Pictures should be omitted from your copy. Everything else in the entries below must be restated word for word.

::::

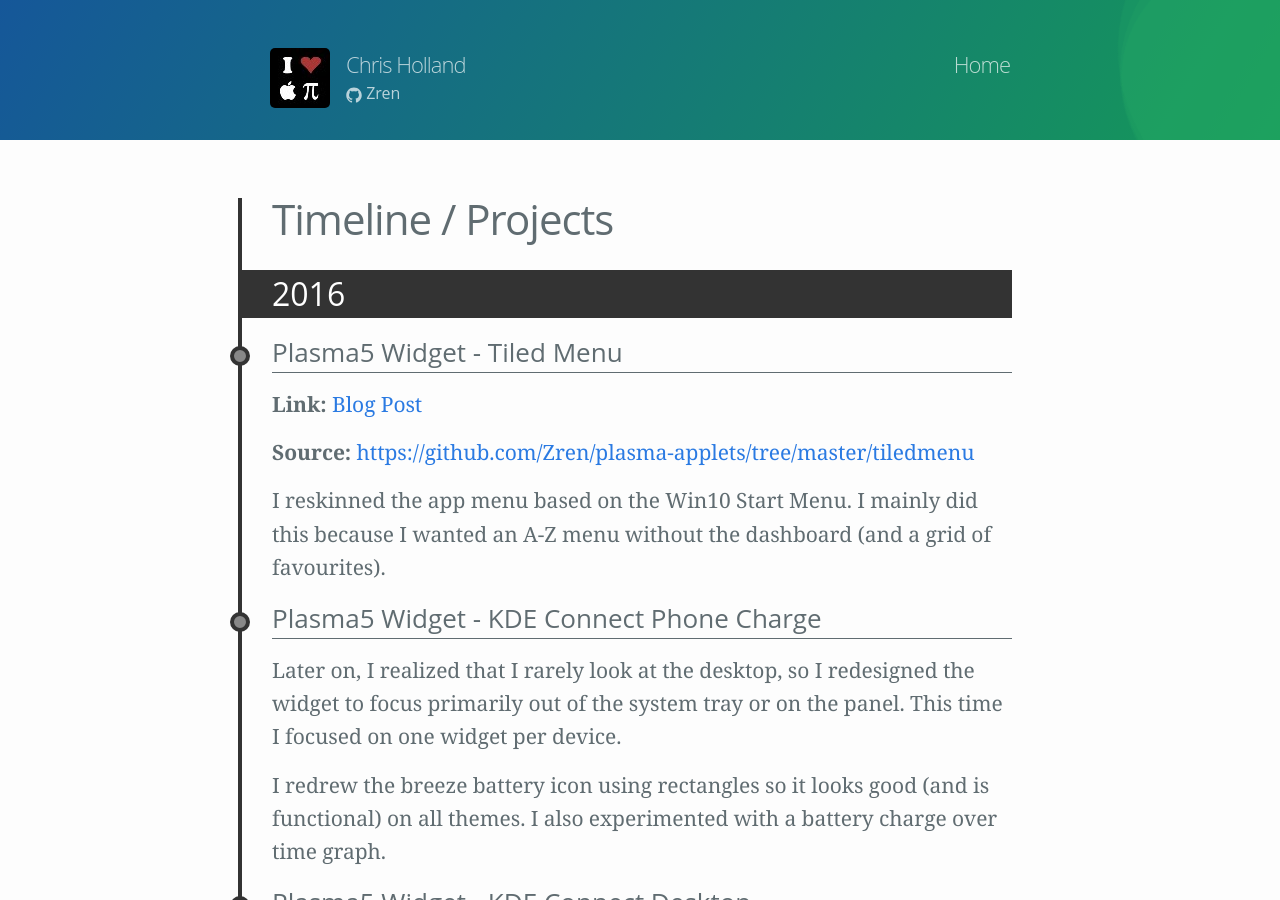
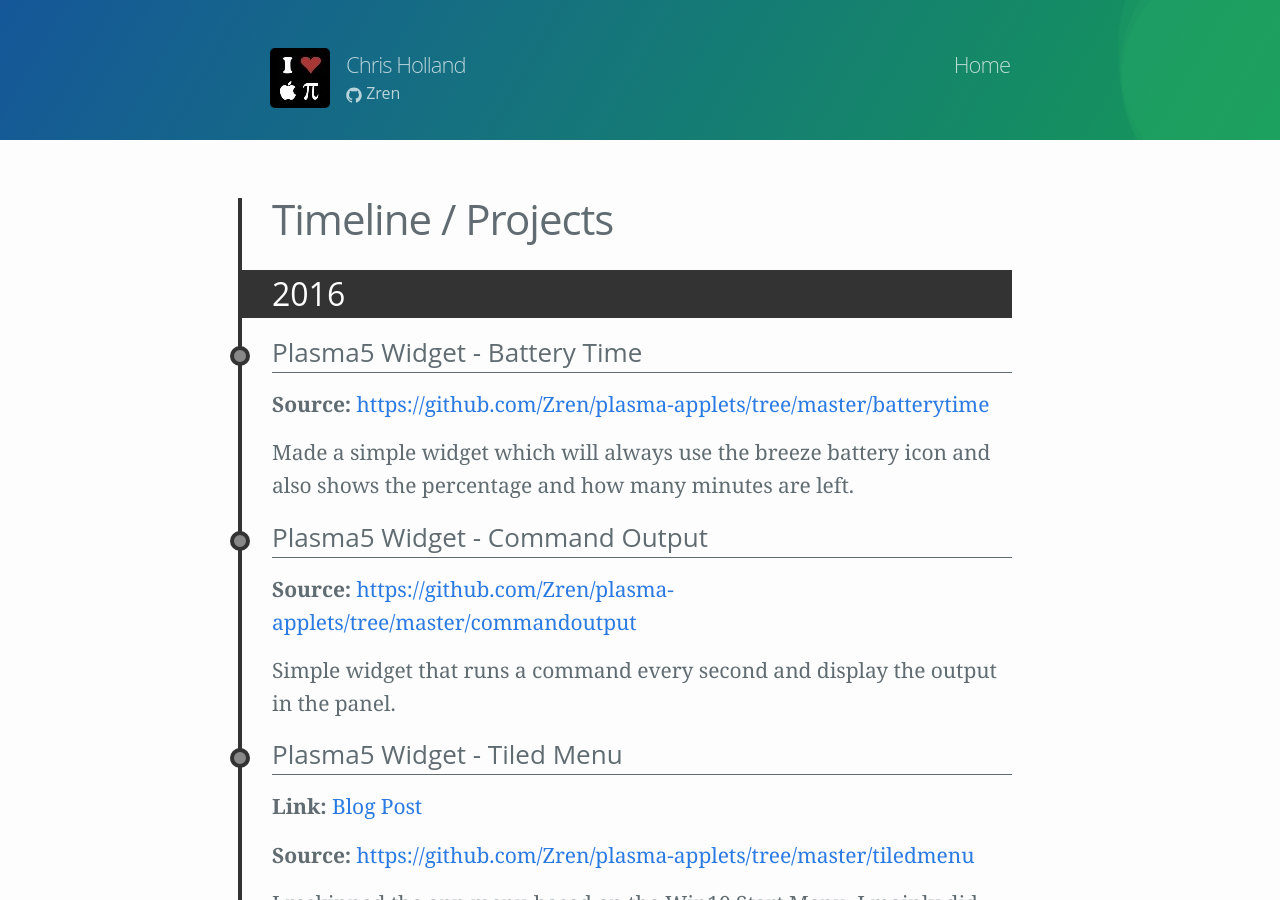
Before and after one commit to Zren/zren.github.io, a Jekyll site: the page built from timeline.md, in a window 1280 px wide and 900 px high. Built offline with Jekyll 4.4.1, drawn with Linux system fonts in a browser that asks for light colours.

Commit message:
Add new plasma widget projects. Align resizeyt images to center.

```diff
--- a/timeline.md
+++ b/timeline.md
@@ -55,6 +55,20 @@ h3 + .tags {
 </style>
 
 ## 2016
+
+
+### Plasma5 Widget - Battery Time
+
+**Source:** <https://github.com/Zren/plasma-applets/tree/master/batterytime>
+
+Made a simple widget which will always use the breeze battery icon and also shows the percentage and how many minutes are left.
+
+
+### Plasma5 Widget - Command Output
+
+**Source:** <https://github.com/Zren/plasma-applets/tree/master/commandoutput>
+
+Simple widget that runs a command every second and display the output in the panel.
 
 
 ### Plasma5 Widget - Tiled Menu
@@ -224,11 +238,11 @@ A timer based on a url parameter. Based off of [e.ggtimer.com](http://e.ggtimer.
 
 **Source:** <https://github.com/Zren/ResizeYoutubePlayerToWindowSize/>
 
-![](https://i.imgur.com/ja8Kx.jpg){:.pull-left}
+![](https://i.imgur.com/ja8Kx.jpg)
 
 After a similar userscript/extension broke, I decided to make a simplier version that would just move the video to the top of the site and scaled to the window. It got popular enough to get [Lifehackered](http://lifehacker.com/resize-youtubes-player-to-fit-your-browser-window-493160000).
 
-![](https://i.imgur.com/RiodhIb.jpg){:.pull-right}
+![](https://i.imgur.com/RiodhIb.jpg)
 
 
 ### MultiView IRC UI In AngularJS
```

::::

EXERCISE RESULT
Before and after one commit to Zren/zren.github.io, a Jekyll site: the page built from timeline.md, in a window 1280 px wide and 900 px high. Built offline with Jekyll 4.4.1, drawn with Linux system fonts in a browser that asks for light colours.

Commit message:
Add new plasma widget projects. Align resizeyt images to center.

```diff
--- a/timeline.md
+++ b/timeline.md
@@ -55,6 +55,20 @@ h3 + .tags {
 </style>
 
 ## 2016
+
+
+### Plasma5 Widget - Battery Time
+
+**Source:** <https://github.com/Zren/plasma-applets/tree/master/batterytime>
+
+Made a simple widget which will always use the breeze battery icon and also shows the percentage and how many minutes are left.
+
+
+### Plasma5 Widget - Command Output
+
+**Source:** <https://github.com/Zren/plasma-applets/tree/master/commandoutput>
+
+Simple widget that runs a command every second and display the output in the panel.
 
 
 ### Plasma5 Widget - Tiled Menu
@@ -224,11 +238,11 @@ A timer based on a url parameter. Based off of [e.ggtimer.com](http://e.ggtimer.
 
 **Source:** <https://github.com/Zren/ResizeYoutubePlayerToWindowSize/>
 
-![](https://i.imgur.com/ja8Kx.jpg){:.pull-left}
+![](https://i.imgur.com/ja8Kx.jpg)
 
 After a similar userscript/extension broke, I decided to make a simplier version that would just move the video to the top of the site and scaled to the window. It got popular enough to get [Lifehackered](http://lifehacker.com/resize-youtubes-player-to-fit-your-browser-window-493160000).
 
-![](https://i.imgur.com/RiodhIb.jpg){:.pull-right}
+![](https://i.imgur.com/RiodhIb.jpg)
 
 
 ### MultiView IRC UI In AngularJS
```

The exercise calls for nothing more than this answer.